Eclectic tastes within wireWAX studios means within the space of an hour it’s not uncommon to hear Paul Simon juxtaposed with System of a Down; Muddy Waters hot on the heels of Jessy J. As great believers in tolerance and diversity, we welcome everyone’s pick on the playlist but these seismic shifts can cause irritation and disruption of concentration across the board.
Over the past few weeks however, wireWAX studios has been a place of festive cheer. An atmosphere of harmonious warmth and wellbeing pervades, thanks not just to the chestnuts roasting on our open fire but to the presence of Michael Bublé’s Christmas on constant repeat on the office playlist. Christmas songs exemplify the problem perfectly. ‘White Christmas’ and ‘Santa Baby’ are both phenomenal works in their own right but who wants to go directly from Nat King Cole’s deep earthy masculine gold to Eartha Kitt’s floaty feminine sparkle? The transition jars. Bublé papers these cracks like tonic for the soul. This brings us to the leading question of this article: Is there too much heterogeneity in music?

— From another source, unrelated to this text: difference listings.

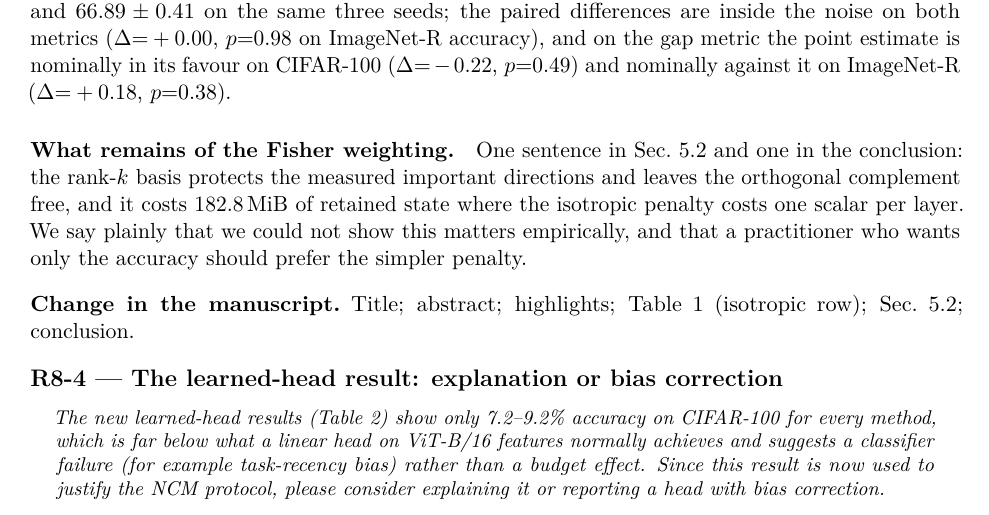
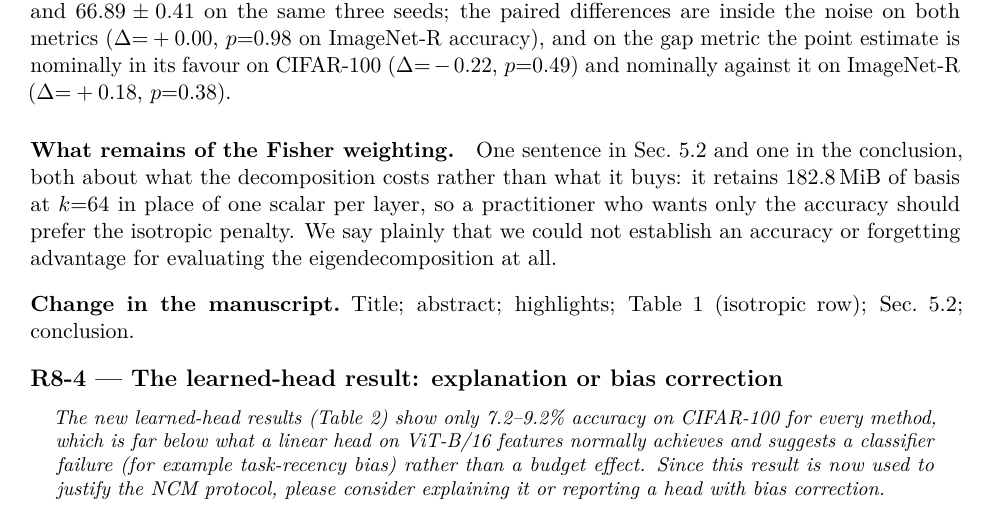
Before and after one commit to ml-universe/FOLoRA, a LaTeX document (paper/response-letter-r2/main.tex, which reads paper/response-letter-r2/03_reviewer8.tex): part of page 7 of 11, cut so that both start at the same text. Compiled offline with pdfLaTeX.

Commit message:
R8-3: describe what Sec. 5.2 and the conclusion actually say about the retained basis

```diff
--- a/paper/response-letter-r2/03_reviewer8.tex
+++ b/paper/response-letter-r2/03_reviewer8.tex
@@ -97,11 +97,11 @@ accuracy), and on the gap metric the point estimate is nominally in its favour o
 $p{=}0.38$).
 
 \paragraph{What remains of the Fisher weighting.} One sentence in Sec.~5.2
-and one in the conclusion: the rank-$k$ basis protects the measured important directions and
-leaves the orthogonal complement free, and it costs 182.8\,MiB of retained state where the
-isotropic penalty costs one scalar per layer. We say plainly that we could not show this
-matters empirically, and that a practitioner who wants only the accuracy should prefer the
-simpler penalty.
+and one in the conclusion, both about what the decom\-position costs rather than what it
+buys: it retains $182.8$\,MiB of basis at $k{=}64$ in place of one scalar per layer, so a
+practitioner who wants only the accuracy should prefer the isotropic penalty. We say plainly
+that we could not establish an accuracy or forgetting advantage for evaluating the
+eigendecomposition at all.
 
 \change Title; abstract; highlights; Table~1 (isotropic row);
 Sec.~5.2; conclusion.
```
Also changed, not shown: paper/response-letter-r2/main.pdf.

The music industry has been widely criticised for being slow to adapt to a changing market place and though it is starting to move in the right direction in partnership with services such as Spotify, we believe there is still a long way to go. If we look at someone like Apple; their success is down to quality and consistency of user experience. People buy an Apple product and they know before they pick it up exactly how it’s going to behave. People dislike having to relearn an entirely new OS every time they purchase a new phone or mobile device. They want sleek uniformity; which is what we’d like to see offered in Spotify 2.0. All the content should have a consistent feel to it. Whilst we love the breadth and depth of content that Spotify provides, it can often lead to an uneven user experience and as such the Spotify brand lacks identity.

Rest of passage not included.